=== Begin Enclosure ===
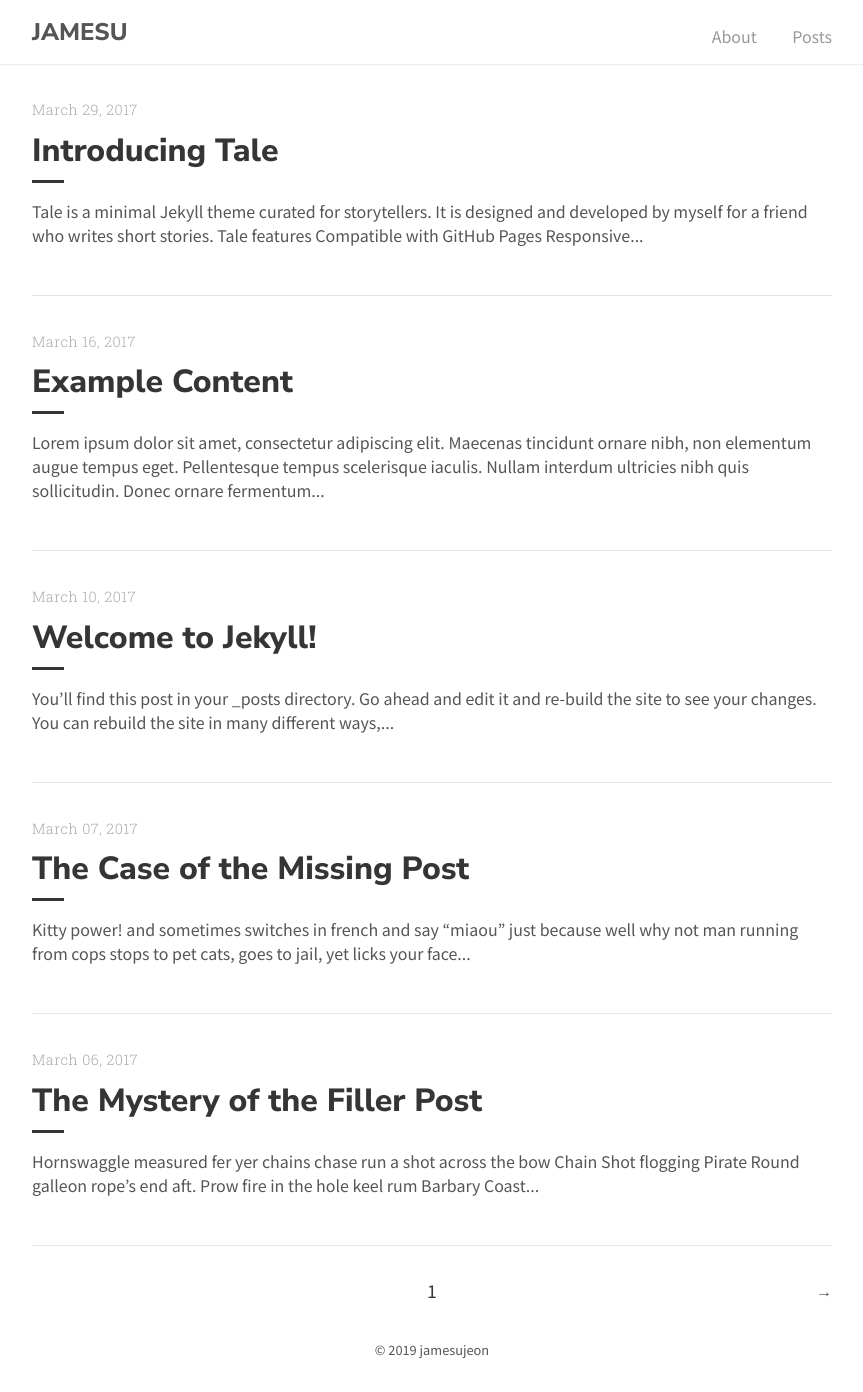
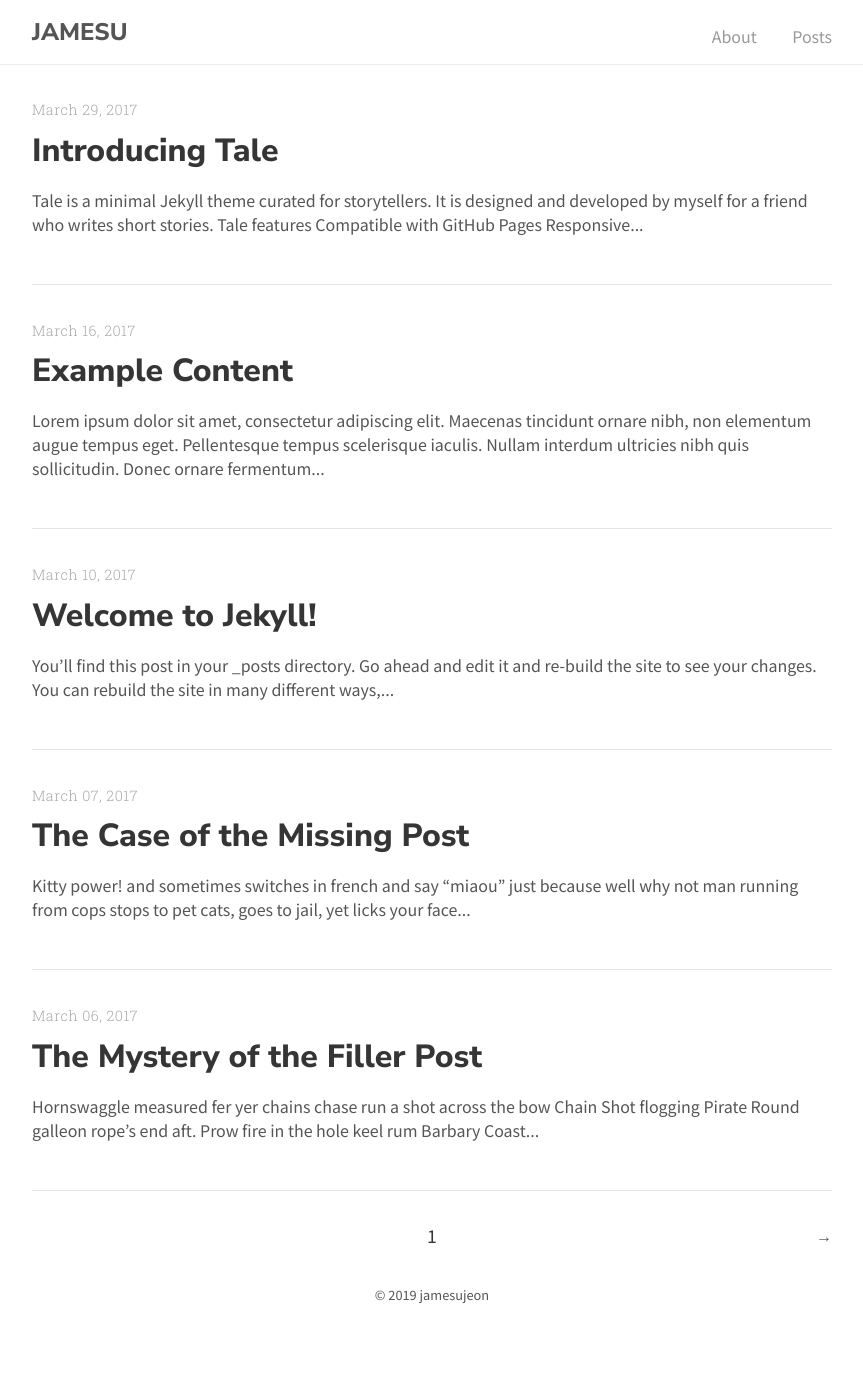
Before and after one commit to jamesujeon/jamesujeon.github.io-origin, a Jekyll site: the page built from index.html, in a window 1280 px wide. Shown: the whole page, without its empty margins (208-1071 px from the left). Built offline with Jekyll 4.4.1, drawn with Linux system fonts in a browser that asks for light colours; the list of posts is cut into pages by our own code; a style sheet for code colours, icons or effects is not loaded; after the commit the page ends 1337 px from its top, so only the background shows below that.

Commit message:
Remove line in catalogue & Apply point color

```diff
--- a/_includes/head.html
+++ b/_includes/head.html
@@ -9,7 +9,7 @@
   <!-- CSS -->
   <link rel="stylesheet" href="{{ "/assets/main.css" | relative_url }}">
   <link rel="stylesheet" href="https://fonts.googleapis.com/css?family=Roboto+Slab:300&display=swap">
-  <link rel="stylesheet" href="https://fonts.googleapis.com/css?family=Nunito+Sans:800|Noto+Sans+KR|Noto+Sans&display=swap">
+  <link rel="stylesheet" href="https://fonts.googleapis.com/css?family=Nunito+Sans:800|Noto+Sans+KR:400,700,900|Noto+Sans&display=swap">
   <link rel='stylesheet' href='//cdn.jsdelivr.net/npm/hack-font@3.3.0/build/web/hack.css'>
 
   <!-- Favicon -->
--- a/_layouts/home.html
+++ b/_layouts/home.html
@@ -8,7 +8,6 @@
       <div>
         <time datetime="{{ post.date }}" class="catalogue-time">{{ post.date | date: "%B %d, %Y" }}</time>
         <h1 class="catalogue-title">{{ post.title }}</h1>
-        <div class="catalogue-line"></div>
 
         <p>
           {{ post.content | strip_html | truncatewords: 30 }}
--- a/_sass/tale/_catalogue.scss
+++ b/_sass/tale/_catalogue.scss
@@ -5,9 +5,9 @@
     display: inline-block;
     padding: 2rem 0;
 
-    &:hover .catalogue-line,
-    &:focus .catalogue-line {
-      width: 5rem;
+    &:hover .catalogue-title,
+    &:focus .catalogue-title {
+      background-position: 0%;
     }
 
     &:last-child {
@@ -23,18 +23,23 @@
   }
 
   &-title {
+    @include transition(all .5s ease-out);
     color: $default-shade;
     font-family: $title-font;
     display: block;
     font-size: 2rem;
     font-weight: 700;
     margin: .5rem 0;
-  }
 
-  &-line {
-    @include transition(all .3s ease-out);
-    border-top: .2rem solid $default-shade;
-    display: block;
-    width: 2rem;
+    -webkit-background-clip: text;
+    -webkit-text-fill-color: transparent;
+    background-clip: text;
+    background-image: linear-gradient(
+        to right,
+        $point-color,
+        $point-color 50%,
+        $default-shade 50%);
+        background-size: 200% 100%;
+        background-position: 100%;
   }
 }
--- a/_sass/tale/_post.scss
+++ b/_sass/tale/_post.scss
@@ -16,13 +16,14 @@
   &-title {
     color: $default-shade;
     font-family: $title-font;
-    font-size: 4rem;
+    font-weight: 700;
+    font-size: 3rem;
     margin: 1rem 0;
     text-align: center;
   }
 
   &-line {
-    border-top: 0.4rem solid $default-shade;
+    border-top: 0.4rem solid $point-color;
     display: block;
     margin: 0 auto 3rem;
     width: 4rem;
--- a/_sass/tale/_variables.scss
+++ b/_sass/tale/_variables.scss
@@ -8,6 +8,7 @@
 $white: #fff;
 $blue: #4a9ae1;
 $shadow-color: rgba(0, 0, 0, .2);
+$point-color: #2dc84d;
 $code-color: #bf616a;
 
 // Fonts
```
=== End Enclosure ===
Work order. Filter the records for the word "size" and show every line that has it.

Completed task.
     font-size: 2rem;
+        background-size: 200% 100%;
-    font-size: 4rem;
+    font-size: 3rem;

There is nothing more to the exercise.